The small undecorated room measured just 16-square meters and had three beds, a chamber pot, a wooden chest containing horse harnesses, and a single small window.
The Guardian reported that a chariot shaft was also found, indicating the slaves used the room as a workshop for repairs.
The “incredible preservation” of the room was verified by archeologists continuing to work at the site of the eruption of Mount Vesuvius in 79CE.
On Pompeii’s website, Gabriel Zuchtriegel, director-general of Pompeii’s archaeological park, lauded the findings, stating they are a “window into the precarious reality of people who seldom appear in historical sources.
“The true treasure here is the human experience, in this case of the most vulnerable members of ancient society, to which this room is a unique testimony,” he added.
The Civita Giuliana villa, outside the Pompeii city walls, was first excavated in 2017 and several unique finds have been made, including a ceremonial chariot and a stable.
In November 2020, the team at the Archaeological Park of Pompeii created replica plaster casts of two people who died in the Vesuvius eruption, thought to be a master and slave, using their remains found in an underground chamber of a villa in Civita Giuliana.

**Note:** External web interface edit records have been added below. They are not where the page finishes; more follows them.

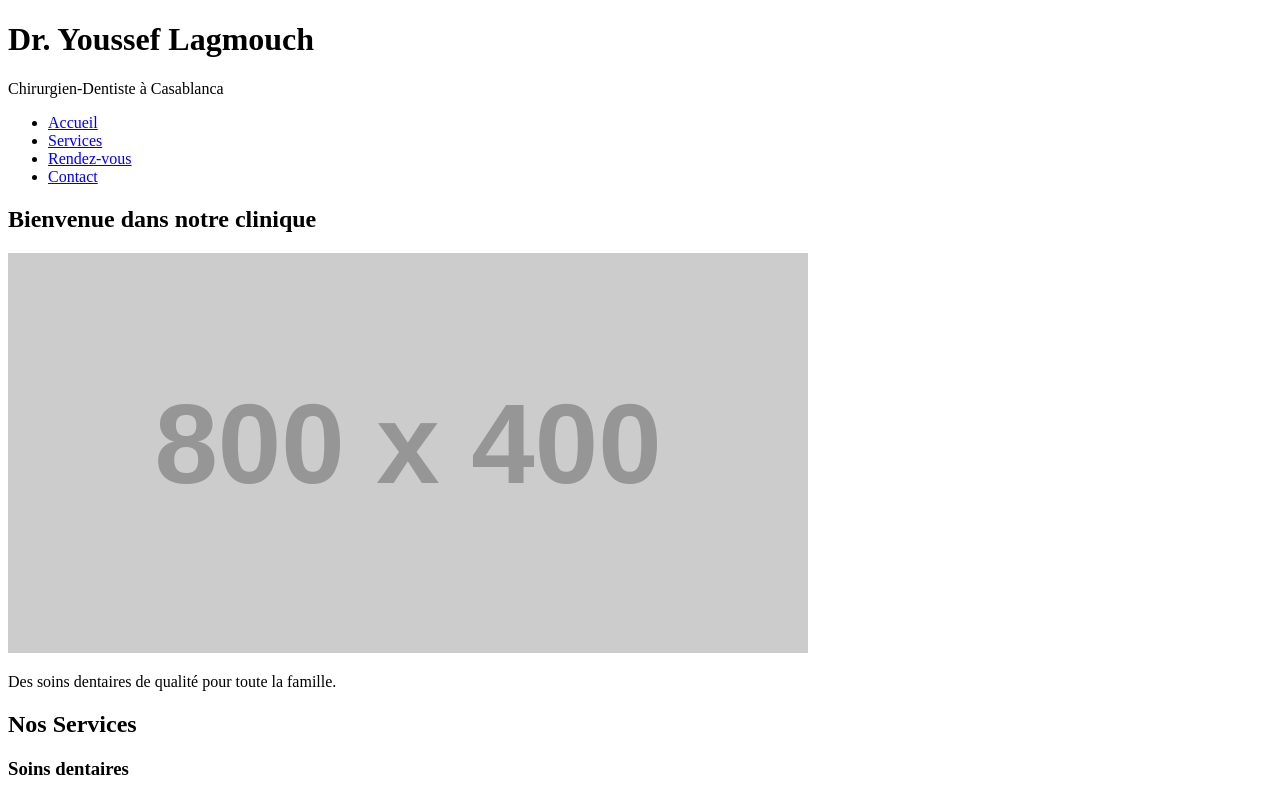
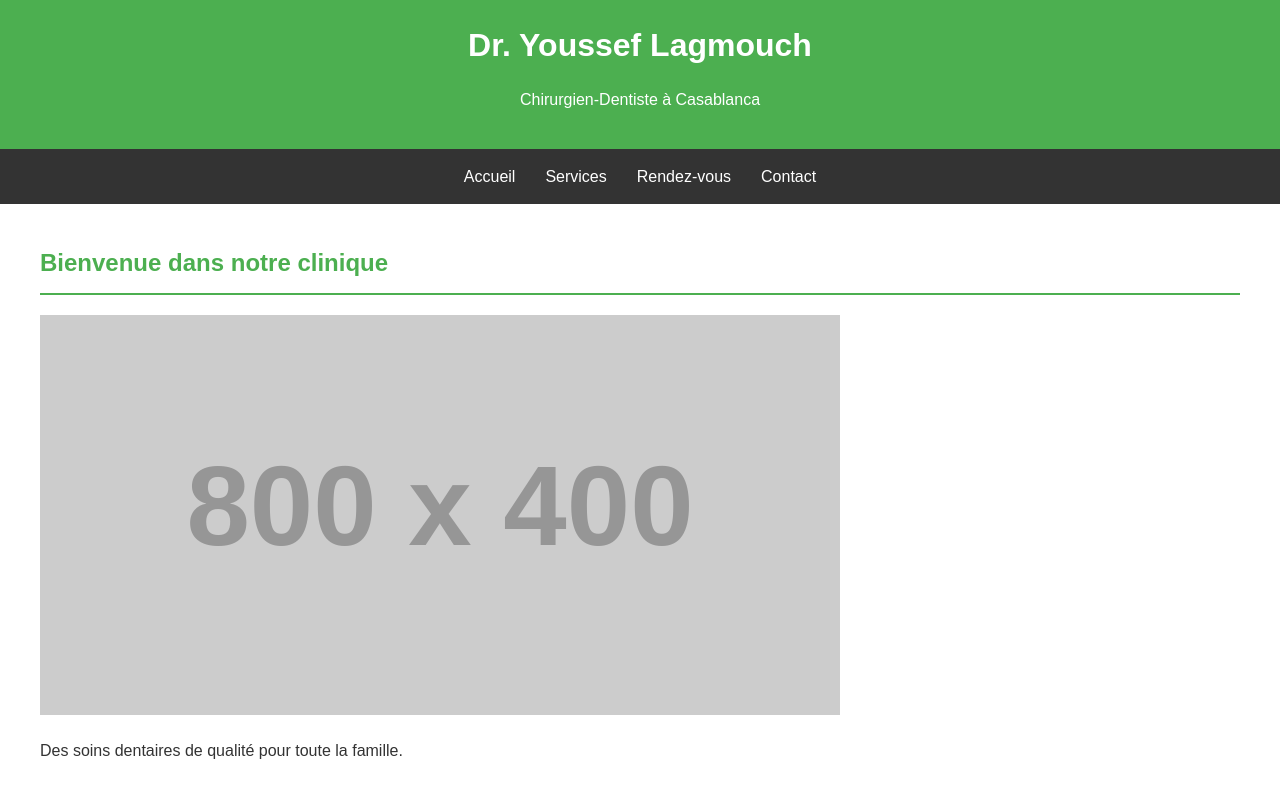
Before and after one commit to Lagmouchyoussef/DentalCare-WebProject, a plain HTML site: page index.html in a window 1280 px wide. Shown: the top 795 px of the page. Drawn offline with Linux system fonts and the light colour scheme; placeholder pictures from the web are drawn by us.

Commit message:
Coding
Signed-off-by: Lagmouchyoussef <yousseflagmouxch@gmail.com>

```diff
--- a/index.html
+++ b/index.html
@@ -4,7 +4,7 @@
     <meta charset="UTF-8">
     <meta name="viewport" content="width=device-width, initial-scale=1.0">
     <title>Clinique Dentaire Dr. Lagmouch</title>
-    <link rel="stylesheet" href="style.css">
+    <link rel="stylesheet" href="styles.css">
 </head>
 <body>
     <header>
```
Also changed, not shown: myproject.html (+1 -1 lines).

The ruins of Pompeii were first discovered in the 16th century, with over 1,500 of the estimated 2,000 victims having now been found.